Consequential loss – OSTI case study highlights importance of policy wording

“Consequential loss” has always been a grey area in the short-term insurance industry. The South African Insurance Association (SAIA) defines “consequential loss” as “a loss not directly caused by the insured event, but an indirect result of the event. “

An example is when a person’s geyser bursts and their ceiling and carpets are damaged. This is normally covered by a homeowner’s policy. The individual may have to wait for the plumber to arrive and as a result, miss a client appointment. This means he or she loses out on income and this loss of income is a “consequential loss” of the geyser bursting. This is in most instances not covered unless specifically mentioned in the policy document.

In one of the latest case studies of the Ombudsman for Short-term Insurance (OSTI) the concept of “consequential loss” is once again brought to the fore. In this case the relief sought by a client (Mr B) required OSTI to determine whether the insurer’s liability in respect of a theft claim could extend beyond the scope of the cover provided in the insurance contract on account of its delay in processing a vehicle claim.

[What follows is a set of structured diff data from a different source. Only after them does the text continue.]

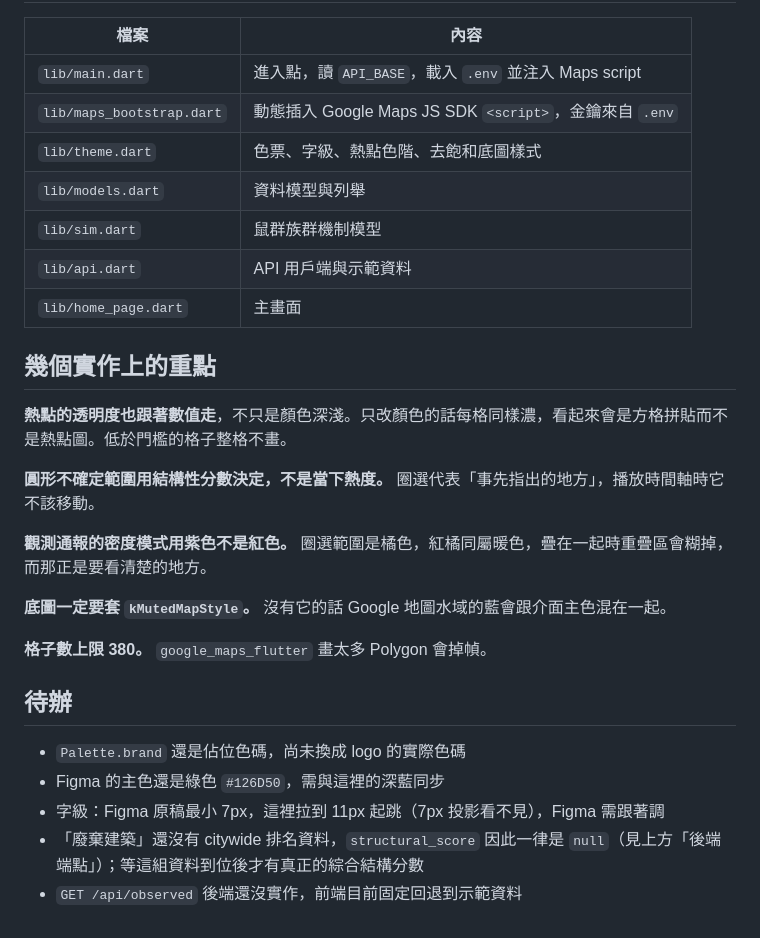
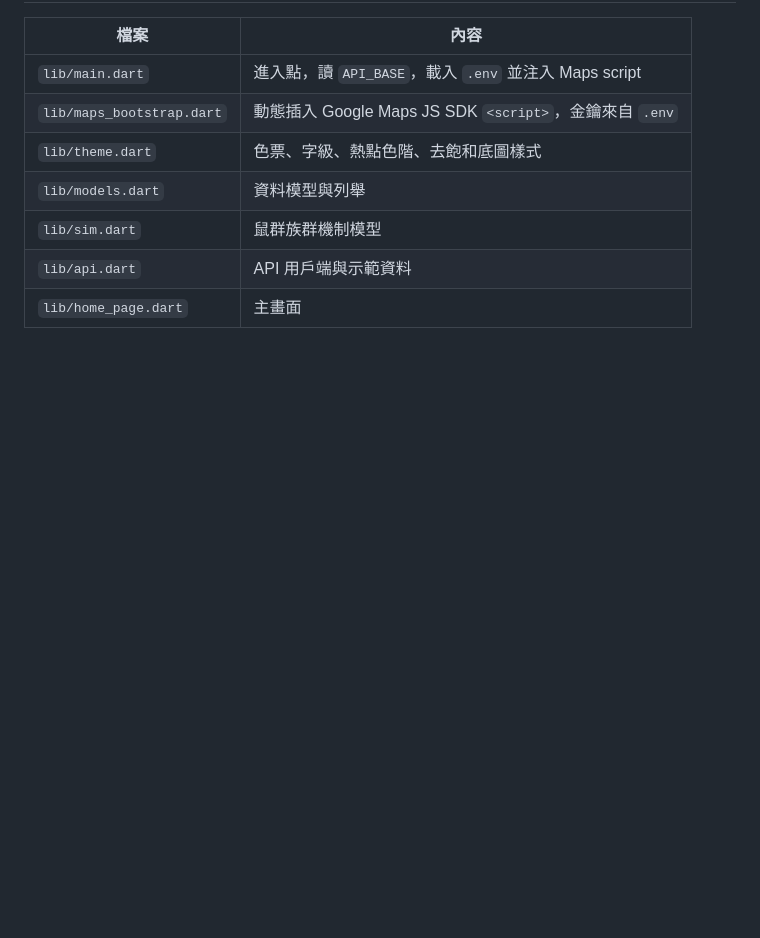
Before and after one commit to Subterrat/subterrat, a Markdown page: front-end README.md, the part around the change. GitHub-like rendering; blank space fills up the shorter version.

Commit message:
Clean up README by removing unnecessary sections
Removed implementation notes and to-do items from README.

```diff
--- a/front-end README.md
+++ b/front-end README.md
@@ -62,23 +62,3 @@ flutter run -d chrome --dart-define=API_BASE=https://your-service.run.app
 | `lib/sim.dart` | 鼠群族群機制模型 |
 | `lib/api.dart` | API 用戶端與示範資料 |
 | `lib/home_page.dart` | 主畫面 |
-
-## 幾個實作上的重點
-
-**熱點的透明度也跟著數值走**，不只是顏色深淺。只改顏色的話每格同樣濃，看起來會是方格拼貼而不是熱點圖。低於門檻的格子整格不畫。
-
-**圓形不確定範圍用結構性分數決定，不是當下熱度。** 圈選代表「事先指出的地方」，播放時間軸時它不該移動。
-
-**觀測通報的密度模式用紫色不是紅色。** 圈選範圍是橘色，紅橘同屬暖色，疊在一起時重疊區會糊掉，而那正是要看清楚的地方。
-
-**底圖一定要套 `kMutedMapStyle`。** 沒有它的話 Google 地圖水域的藍會跟介面主色混在一起。
-
-**格子數上限 380。** `google_maps_flutter` 畫太多 Polygon 會掉幀。
-
-## 待辦
-
-- `Palette.brand` 還是佔位色碼，尚未換成 logo 的實際色碼
-- Figma 的主色還是綠色 `#126D50`，需與這裡的深藍同步
-- 字級：Figma 原稿最小 7px，這裡拉到 11px 起跳（7px 投影看不見），Figma 需跟著調
-- 「廢棄建築」還沒有 citywide 排名資料，`structural_score` 因此一律是 `null`（見上方「後端端點」）；等這組資料到位後才有真正的綜合結構分數
-- `GET /api/observed` 後端還沒實作，前端目前固定回退到示範資料
```
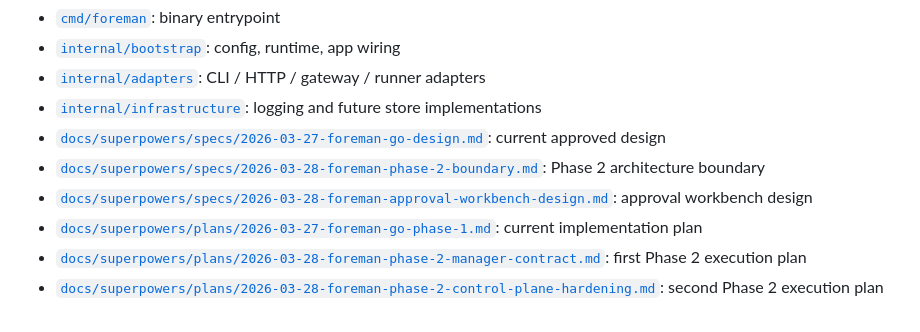
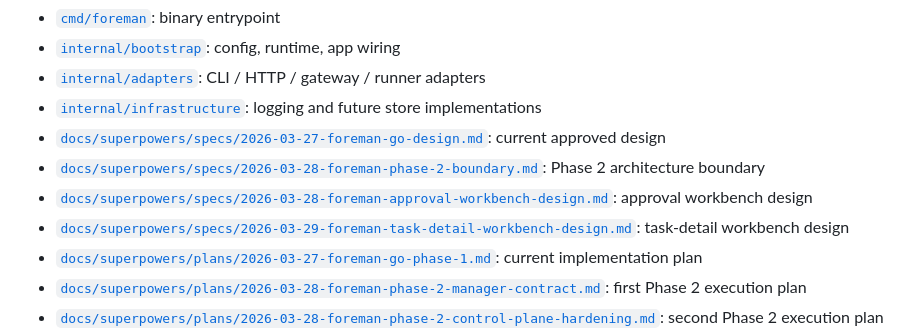
Before and after one commit to sine-io/foreman, a Markdown page: README.md, the part around the change. GitHub-like rendering.

Commit message:
docs: add task detail workbench spec

```diff
--- a/README.md
+++ b/README.md
@@ -66,6 +66,7 @@ These stay in outer layers. Domain and application code should not depend on fra
 - [`docs/superpowers/specs/2026-03-27-foreman-go-design.md`](/root/link/repo/docs/superpowers/specs/2026-03-27-foreman-go-design.md): current approved design
 - [`docs/superpowers/specs/2026-03-28-foreman-phase-2-boundary.md`](/root/link/repo/docs/superpowers/specs/2026-03-28-foreman-phase-2-boundary.md): Phase 2 architecture boundary
 - [`docs/superpowers/specs/2026-03-28-foreman-approval-workbench-design.md`](/root/link/repo/docs/superpowers/specs/2026-03-28-foreman-approval-workbench-design.md): approval workbench design
+- [`docs/superpowers/specs/2026-03-29-foreman-task-detail-workbench-design.md`](/root/link/repo/docs/superpowers/specs/2026-03-29-foreman-task-detail-workbench-design.md): task-detail workbench design
 - [`docs/superpowers/plans/2026-03-27-foreman-go-phase-1.md`](/root/link/repo/docs/superpowers/plans/2026-03-27-foreman-go-phase-1.md): current implementation plan
 - [`docs/superpowers/plans/2026-03-28-foreman-phase-2-manager-contract.md`](/root/link/repo/docs/superpowers/plans/2026-03-28-foreman-phase-2-manager-contract.md): first Phase 2 execution plan
 - [`docs/superpowers/plans/2026-03-28-foreman-phase-2-control-plane-hardening.md`](/root/link/repo/docs/superpowers/plans/2026-03-28-foreman-phase-2-control-plane-hardening.md): second Phase 2 execution plan
```
Also changed, not shown: 1 other file.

What lead up to the claim?

10 October 2017 – Mr B submitted a motor vehicle accident claim to his insurer.
As Mr B’s policy provided cover for a rental vehicle during the claims period he was provided with a Ford Fiesta through a vehicle rental company.
20 November 2017 – An assessor was appointed to validate the claim.
As a result of the festive season there were delays in the repair of the vehicle.
On 2 February 2018, Mr B’s rental vehicle was broken into.
Mr B submitted a claim under the All Risks section of the policy for the replacement of the stolen items.
Mr B claimed for various items, including a specified 13” Apple MacBook.
The total value of his claim was R67 250.00.

The insurer’s response to the claim

The insurer pointed out the following to Mr B:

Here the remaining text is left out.